We also need to double down on what we’ve learned works through the pandemic. For example, the surgical hub model has allowed NHS providers to set up COVID-19-safe sites for cancer surgery. But it also supported service optimisation through sharing stretched capacity and supporting clinical prioritisation. Embedding collaboration through these effective new service models going forwards will be vital.
Moreover, the pace and scale of innovation we have seen in the last 18 month would have been unimaginable before the pandemic.
From deploying triage tools such as Cytosponge and colon capsule endoscopy, to the roll-out of the first community diagnostic centres, we have seen changes that have not only kept cancer services running but have the potential to transform patient experience and outcomes for people with cancer.
As we look forward, we must nurture this spirit of innovation, recognising its role not only in keeping services running, but to get us back on the road to ambitions to transform cancer outcomes.
Building a better future
Crucially, we cannot let ambitions for cancer slip further back – cancer won't wait.
And we are rightly ambitious across the UK in our efforts to improve outcomes for cancer patients.
England’s long-term plan ambition are to see 75 per cent of cancers diagnosed at an early stage; the aim to build world class cancer services at the heart of Northern Ireland’s new cancer strategy; delivering on ambitions for cancer in Wales’ Cancer Quality Statement.
The challenge is great, but we must act. The price of inaction is too high
To get back on track and drive forward progress will require us to act boldly and think differently. This will mean accelerating measures already set out in national plans, but also go further to close the gap between ambition and reality by learning the lessons of the pandemic and continuing to foster innovation. In this, the cancer community are primed to support.
These efforts must tackle cancer inequalities.

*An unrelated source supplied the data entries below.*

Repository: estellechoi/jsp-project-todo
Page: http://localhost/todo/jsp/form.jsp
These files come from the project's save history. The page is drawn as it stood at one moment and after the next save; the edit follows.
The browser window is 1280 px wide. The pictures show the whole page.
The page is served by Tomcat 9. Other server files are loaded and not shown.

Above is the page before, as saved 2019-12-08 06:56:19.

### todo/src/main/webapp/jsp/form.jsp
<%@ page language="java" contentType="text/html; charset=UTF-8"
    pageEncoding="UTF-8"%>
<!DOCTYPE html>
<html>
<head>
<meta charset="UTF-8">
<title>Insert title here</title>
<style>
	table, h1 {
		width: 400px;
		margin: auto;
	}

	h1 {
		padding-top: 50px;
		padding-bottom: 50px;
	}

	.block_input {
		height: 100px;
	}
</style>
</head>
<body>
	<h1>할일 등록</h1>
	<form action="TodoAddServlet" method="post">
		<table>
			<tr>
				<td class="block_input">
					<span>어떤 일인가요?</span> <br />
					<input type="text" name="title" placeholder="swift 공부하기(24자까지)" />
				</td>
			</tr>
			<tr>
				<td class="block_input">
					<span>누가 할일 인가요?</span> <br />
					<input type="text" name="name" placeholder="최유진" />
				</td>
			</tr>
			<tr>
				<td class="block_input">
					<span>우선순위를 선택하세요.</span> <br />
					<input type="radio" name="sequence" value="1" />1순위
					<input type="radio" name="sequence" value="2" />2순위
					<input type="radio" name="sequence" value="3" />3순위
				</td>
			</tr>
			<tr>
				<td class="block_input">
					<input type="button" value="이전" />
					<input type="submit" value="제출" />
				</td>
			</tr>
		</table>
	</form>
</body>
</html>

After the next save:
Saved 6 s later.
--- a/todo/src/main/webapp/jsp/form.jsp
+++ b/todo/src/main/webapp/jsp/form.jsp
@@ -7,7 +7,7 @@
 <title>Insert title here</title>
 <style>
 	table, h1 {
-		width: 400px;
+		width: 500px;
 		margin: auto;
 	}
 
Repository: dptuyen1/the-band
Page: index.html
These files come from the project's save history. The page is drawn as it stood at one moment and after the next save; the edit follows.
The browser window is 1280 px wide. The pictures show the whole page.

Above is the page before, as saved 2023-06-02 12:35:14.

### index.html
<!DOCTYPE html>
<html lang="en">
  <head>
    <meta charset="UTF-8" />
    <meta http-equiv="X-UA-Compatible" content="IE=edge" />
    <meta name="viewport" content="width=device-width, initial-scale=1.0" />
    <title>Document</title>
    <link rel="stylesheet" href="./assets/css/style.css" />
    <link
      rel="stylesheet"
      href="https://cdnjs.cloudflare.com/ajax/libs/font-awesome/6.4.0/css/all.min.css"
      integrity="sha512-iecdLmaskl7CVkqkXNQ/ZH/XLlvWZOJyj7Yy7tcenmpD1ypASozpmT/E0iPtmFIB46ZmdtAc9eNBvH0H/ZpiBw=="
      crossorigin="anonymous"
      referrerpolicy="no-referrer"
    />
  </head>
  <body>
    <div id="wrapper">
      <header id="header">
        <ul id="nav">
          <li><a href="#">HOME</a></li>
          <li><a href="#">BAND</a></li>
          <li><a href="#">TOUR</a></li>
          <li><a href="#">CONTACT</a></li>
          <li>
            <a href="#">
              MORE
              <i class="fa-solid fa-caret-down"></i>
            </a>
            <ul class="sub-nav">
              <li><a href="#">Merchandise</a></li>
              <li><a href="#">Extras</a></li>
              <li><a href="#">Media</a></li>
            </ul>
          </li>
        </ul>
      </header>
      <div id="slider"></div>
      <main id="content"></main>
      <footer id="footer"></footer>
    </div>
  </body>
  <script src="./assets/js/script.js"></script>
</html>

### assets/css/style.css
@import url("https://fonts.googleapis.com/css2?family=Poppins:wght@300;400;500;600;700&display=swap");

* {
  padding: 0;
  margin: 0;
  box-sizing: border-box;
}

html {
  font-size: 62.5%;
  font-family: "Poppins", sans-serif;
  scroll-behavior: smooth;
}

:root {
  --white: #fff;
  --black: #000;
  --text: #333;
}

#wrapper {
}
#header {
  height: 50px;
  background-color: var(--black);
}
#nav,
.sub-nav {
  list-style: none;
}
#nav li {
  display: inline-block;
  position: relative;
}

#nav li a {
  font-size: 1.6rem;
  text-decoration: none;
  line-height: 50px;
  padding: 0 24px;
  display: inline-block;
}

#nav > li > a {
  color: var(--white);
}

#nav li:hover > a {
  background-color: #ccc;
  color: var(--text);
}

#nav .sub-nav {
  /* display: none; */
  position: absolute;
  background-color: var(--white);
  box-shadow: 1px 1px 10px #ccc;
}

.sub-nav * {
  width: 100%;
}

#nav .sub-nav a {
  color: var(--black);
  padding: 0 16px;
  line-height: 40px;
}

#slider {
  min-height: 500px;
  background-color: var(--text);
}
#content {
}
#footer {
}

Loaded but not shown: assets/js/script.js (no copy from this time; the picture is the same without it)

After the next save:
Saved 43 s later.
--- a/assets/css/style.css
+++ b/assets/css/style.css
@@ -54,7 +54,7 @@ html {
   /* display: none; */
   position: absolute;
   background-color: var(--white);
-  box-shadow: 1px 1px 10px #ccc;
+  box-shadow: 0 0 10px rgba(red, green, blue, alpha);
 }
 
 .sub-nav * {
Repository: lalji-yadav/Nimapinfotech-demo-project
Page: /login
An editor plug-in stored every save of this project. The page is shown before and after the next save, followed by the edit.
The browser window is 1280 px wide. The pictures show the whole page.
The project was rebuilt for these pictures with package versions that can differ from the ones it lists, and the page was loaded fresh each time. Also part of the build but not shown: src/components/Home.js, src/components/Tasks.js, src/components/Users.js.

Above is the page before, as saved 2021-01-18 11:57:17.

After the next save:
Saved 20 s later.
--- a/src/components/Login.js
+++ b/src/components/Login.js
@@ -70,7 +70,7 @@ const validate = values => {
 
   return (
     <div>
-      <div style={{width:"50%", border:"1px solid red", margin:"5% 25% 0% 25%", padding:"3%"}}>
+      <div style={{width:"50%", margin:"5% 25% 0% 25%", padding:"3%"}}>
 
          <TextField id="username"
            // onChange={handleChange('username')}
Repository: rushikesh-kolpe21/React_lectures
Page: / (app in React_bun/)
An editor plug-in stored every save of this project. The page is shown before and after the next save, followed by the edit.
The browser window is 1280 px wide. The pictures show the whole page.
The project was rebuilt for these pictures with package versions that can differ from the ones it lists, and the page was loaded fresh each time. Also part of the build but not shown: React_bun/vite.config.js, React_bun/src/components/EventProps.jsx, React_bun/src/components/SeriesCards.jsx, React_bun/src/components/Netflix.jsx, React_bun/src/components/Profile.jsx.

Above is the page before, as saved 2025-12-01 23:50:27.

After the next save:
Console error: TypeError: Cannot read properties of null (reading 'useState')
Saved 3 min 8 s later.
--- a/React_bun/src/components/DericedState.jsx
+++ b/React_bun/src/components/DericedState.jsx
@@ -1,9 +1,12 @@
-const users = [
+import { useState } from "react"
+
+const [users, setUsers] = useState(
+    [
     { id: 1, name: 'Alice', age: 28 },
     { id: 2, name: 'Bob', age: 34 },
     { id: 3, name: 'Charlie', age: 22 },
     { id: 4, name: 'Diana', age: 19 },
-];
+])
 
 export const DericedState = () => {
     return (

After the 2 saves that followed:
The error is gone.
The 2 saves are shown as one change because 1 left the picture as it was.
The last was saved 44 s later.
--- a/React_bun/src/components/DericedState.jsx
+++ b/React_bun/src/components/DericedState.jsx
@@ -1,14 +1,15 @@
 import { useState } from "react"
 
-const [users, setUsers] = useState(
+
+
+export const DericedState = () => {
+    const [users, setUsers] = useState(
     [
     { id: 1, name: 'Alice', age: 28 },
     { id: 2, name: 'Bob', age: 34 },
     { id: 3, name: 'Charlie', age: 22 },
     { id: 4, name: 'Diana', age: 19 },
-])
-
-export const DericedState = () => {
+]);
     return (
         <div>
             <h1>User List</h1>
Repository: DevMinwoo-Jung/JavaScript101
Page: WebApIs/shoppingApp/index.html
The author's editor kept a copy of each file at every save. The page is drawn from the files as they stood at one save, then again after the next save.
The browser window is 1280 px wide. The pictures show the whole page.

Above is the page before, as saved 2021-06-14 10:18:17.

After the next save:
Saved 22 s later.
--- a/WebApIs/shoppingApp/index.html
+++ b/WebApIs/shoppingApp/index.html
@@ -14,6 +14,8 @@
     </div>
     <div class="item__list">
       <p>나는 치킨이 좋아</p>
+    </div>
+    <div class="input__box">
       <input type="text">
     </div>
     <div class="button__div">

It is unacceptable that people from more deprived areas in all parts of the UK are experiencing higher cancer incidence, higher mortality rates, and poorer survival outcomes.
We know that a key limiting factor is chronic shortages in key cancer professions. The 2021 Spending Review set out budgets for the next three years – now we urgently need clarity from governments on how this investment will grow an over-burdened and under-staffed NHS workforce in each part of the country.
The challenge is great, but we must act. The price of inaction is too high.
Michelle Mitchell OBE is chief executive officer of Cancer Research UK. You can follow her on Twitter @Michelle_CRUK